-- What is required --
While reading through the material below, copy each line that holds the word "with".

-- Data records --
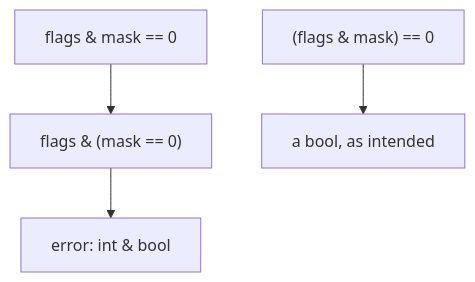
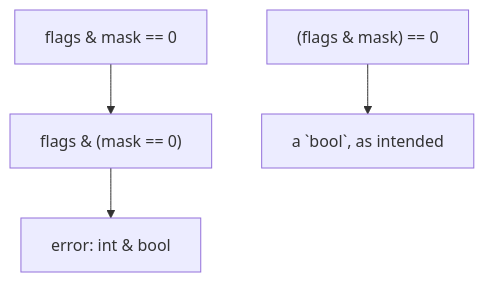
The diagram in content/docs/2.lang/05.expressions/1.overview.md (rux-lang/Web), drawn with Mermaid before and after one commit. The commit also changed 187 other files, not shown here.

First line of the commit message:
Draw the Learn diagrams for phones, with code in the mono face

````diff
--- a/content/docs/2.lang/05.expressions/1.overview.md
+++ b/content/docs/2.lang/05.expressions/1.overview.md
@@ -93,6 +93,6 @@
 ```mermaid
 flowchart TD
-    e["flags & mask == 0"] --> g["flags & (mask == 0)"]
-    g --> x["error: int & bool"]
-    f["(flags & mask) == 0"] --> ok["a bool, as intended"]
+    e["`flags & mask == 0`"] --> g["`flags & (mask == 0)`"]
+    g --> x["`error: int & bool`"]
+    f["`(flags & mask) == 0`"] --> ok["a `bool`, as intended"]
 ```
````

-- Response --
The diagram in content/docs/2.lang/05.expressions/1.overview.md (rux-lang/Web), drawn with Mermaid before and after one commit. The commit also changed 187 other files, not shown here.
Draw the Learn diagrams for phones, with code in the mono face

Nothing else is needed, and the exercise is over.